Question 18: A uniform magnetic field B exists in a cylindrical region of radius 10 cm as shown in figure. A uniform wire of length 80 cm and resistance 4.0Ω is bent into a square frame and is placed with one side along a diameter of the cylindrical region. If the magnetic field increases at a constant rate of 0.010 T/s, find the current induced in the frame.

Solution:

Area of loop inside magnetic field is equal to the area of semicircle of radius 10 cm

=> A = π r2

The change in magnetic flux is

dφ/dt = (dB/dt ) A = A . dB/dt

The induced emf is:

ε = – dφ/dt = – A . dB/dt

And, current through the loop = i = ε/R = – (A/R) . dB/dt

Substituting the values, we have

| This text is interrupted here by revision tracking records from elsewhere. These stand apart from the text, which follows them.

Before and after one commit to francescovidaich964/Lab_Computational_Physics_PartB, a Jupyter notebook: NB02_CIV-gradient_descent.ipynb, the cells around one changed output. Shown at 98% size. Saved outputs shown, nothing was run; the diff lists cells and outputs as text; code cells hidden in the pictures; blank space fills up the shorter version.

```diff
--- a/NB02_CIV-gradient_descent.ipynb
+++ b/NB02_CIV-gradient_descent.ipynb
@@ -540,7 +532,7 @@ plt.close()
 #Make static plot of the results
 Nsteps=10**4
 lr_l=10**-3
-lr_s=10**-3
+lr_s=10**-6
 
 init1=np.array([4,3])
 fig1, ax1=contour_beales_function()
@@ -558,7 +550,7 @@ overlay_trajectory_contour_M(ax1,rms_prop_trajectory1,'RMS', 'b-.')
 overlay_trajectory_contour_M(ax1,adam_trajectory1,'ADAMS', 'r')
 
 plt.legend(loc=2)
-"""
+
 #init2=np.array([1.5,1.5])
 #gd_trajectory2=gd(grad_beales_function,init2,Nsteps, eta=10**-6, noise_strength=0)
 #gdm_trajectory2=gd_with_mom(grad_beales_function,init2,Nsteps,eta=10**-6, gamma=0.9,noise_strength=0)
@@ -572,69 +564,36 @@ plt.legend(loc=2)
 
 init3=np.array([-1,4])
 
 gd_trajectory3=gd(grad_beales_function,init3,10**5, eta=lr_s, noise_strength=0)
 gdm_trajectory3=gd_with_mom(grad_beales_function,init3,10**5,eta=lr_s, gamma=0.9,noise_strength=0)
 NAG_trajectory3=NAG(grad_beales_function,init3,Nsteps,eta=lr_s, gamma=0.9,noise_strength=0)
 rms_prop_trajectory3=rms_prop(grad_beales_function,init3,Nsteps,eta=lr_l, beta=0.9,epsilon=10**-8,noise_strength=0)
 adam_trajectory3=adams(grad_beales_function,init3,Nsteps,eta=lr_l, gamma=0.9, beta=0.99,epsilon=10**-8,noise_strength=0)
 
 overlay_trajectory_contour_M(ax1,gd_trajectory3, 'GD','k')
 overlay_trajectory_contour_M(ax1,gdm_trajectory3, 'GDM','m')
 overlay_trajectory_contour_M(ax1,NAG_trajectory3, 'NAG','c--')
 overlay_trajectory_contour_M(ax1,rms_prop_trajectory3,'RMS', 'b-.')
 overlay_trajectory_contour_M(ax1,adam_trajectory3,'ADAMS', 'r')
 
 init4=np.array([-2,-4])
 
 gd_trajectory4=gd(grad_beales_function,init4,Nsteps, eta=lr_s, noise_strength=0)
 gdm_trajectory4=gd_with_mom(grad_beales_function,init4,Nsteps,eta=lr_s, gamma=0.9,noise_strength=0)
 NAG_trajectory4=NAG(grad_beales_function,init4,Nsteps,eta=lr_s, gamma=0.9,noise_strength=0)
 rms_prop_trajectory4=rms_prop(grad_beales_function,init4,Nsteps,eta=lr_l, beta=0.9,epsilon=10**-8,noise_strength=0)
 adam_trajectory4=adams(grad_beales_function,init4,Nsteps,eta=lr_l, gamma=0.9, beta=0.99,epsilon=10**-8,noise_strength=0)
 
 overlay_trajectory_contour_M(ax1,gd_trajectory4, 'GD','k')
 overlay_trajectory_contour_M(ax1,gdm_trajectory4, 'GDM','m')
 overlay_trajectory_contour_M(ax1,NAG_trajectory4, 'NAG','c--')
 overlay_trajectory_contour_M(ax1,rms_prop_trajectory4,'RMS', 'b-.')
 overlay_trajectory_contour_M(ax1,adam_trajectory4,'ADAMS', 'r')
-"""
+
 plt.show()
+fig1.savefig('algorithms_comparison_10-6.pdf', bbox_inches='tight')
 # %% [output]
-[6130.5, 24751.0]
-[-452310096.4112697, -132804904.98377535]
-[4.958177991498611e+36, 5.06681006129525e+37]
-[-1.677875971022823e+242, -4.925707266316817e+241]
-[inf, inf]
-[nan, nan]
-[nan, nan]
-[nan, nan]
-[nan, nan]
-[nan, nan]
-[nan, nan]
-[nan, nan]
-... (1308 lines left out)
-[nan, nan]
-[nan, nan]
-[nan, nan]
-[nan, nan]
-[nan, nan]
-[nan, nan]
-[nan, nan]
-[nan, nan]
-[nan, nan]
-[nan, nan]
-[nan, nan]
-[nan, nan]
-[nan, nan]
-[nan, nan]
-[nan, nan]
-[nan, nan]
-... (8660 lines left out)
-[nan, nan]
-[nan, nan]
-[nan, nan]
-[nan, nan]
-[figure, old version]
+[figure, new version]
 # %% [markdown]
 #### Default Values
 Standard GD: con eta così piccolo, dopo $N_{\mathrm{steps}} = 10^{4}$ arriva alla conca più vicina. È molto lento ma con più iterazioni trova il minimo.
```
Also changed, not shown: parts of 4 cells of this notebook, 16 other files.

Question 19: The magnetic field in the cylindrical region shown in figure increases at a constant rate of 20.0 mT/s. Each side of the square loop abcd and defa has a length of 1.00 cm and a resistance of 4.00 Ω. Find the current (magnitude and since) in the wire ad if

(a) the switch S1 is closed but S2 is open,

(b) S1 is open but S2 is closed,

(c) both S1 and S2 are open and

(d) both S1 and S2 are closed.

Solution:

We know, current through the loop (i) of resistance R = i = -(A/R) dB/dt …(1)

(a) when switch S1 is closed but S2 is open

There is no current flows through loop abcd.

So, net resistance of the loop adef R = 4× 4 = 16 Ω

A = Area of loop adef = 10-4 m2

Here A = 10-4 and dB/dt = 0.02

(1)=> i = 1.25 x 10-7 along ad

(b) S1 is open but S2 is closed

Net resistance of loop abcd = R = 4× 4=16Ω

(1)=> i = (20×10-6)/16 = 1.25 x 10-7 A along da.

(c) When both S1 and S2 is open

No current flows. Hence current in wire is zero.

(d) When both S1 and S2 is closed

The circuit forms a balanced Wheatstone Bridge and no current flows through the wire ad.

Question 20: Figure shows a circular coil of N turns and radius a, connected to a battery of emf ϵ through a rheostat. The rheostat has a total length L and resistance R. The resistance of the coil is r. A small circular loop of radius a’ and resistance r’ is placed coaxially with the coil. The center of the loop is at a distance x from the center of the coil. In the beginning, the sliding contact of the rheostat is at the left end and then onwards it is moved towards right at a constant speed v. Find the emf induced in the small circular loop at the instant

(a) the contact begins to slide and

(b) it has slid through half the length of the rheostat.

Solution:

The magnetic field due to coil (1) at the center of coil (2):

Where, In coil (1)

N = Number of turns in coil

i = current in coil

x = distance of center of coil (2) from center of coil (1)

When the sliding contact is at a distance “y” from its right end then the resistance of the rheostat, say R’ is

R’ = (R/L) y

Where, R = Total resistance of rheostat.

The current flowing through the circuit is

i = ε/(R’+r)

Where ϵ is the emf of battery and r is the resistance of the coil.

And magnitude of the emf induced,

ε = d φ/dt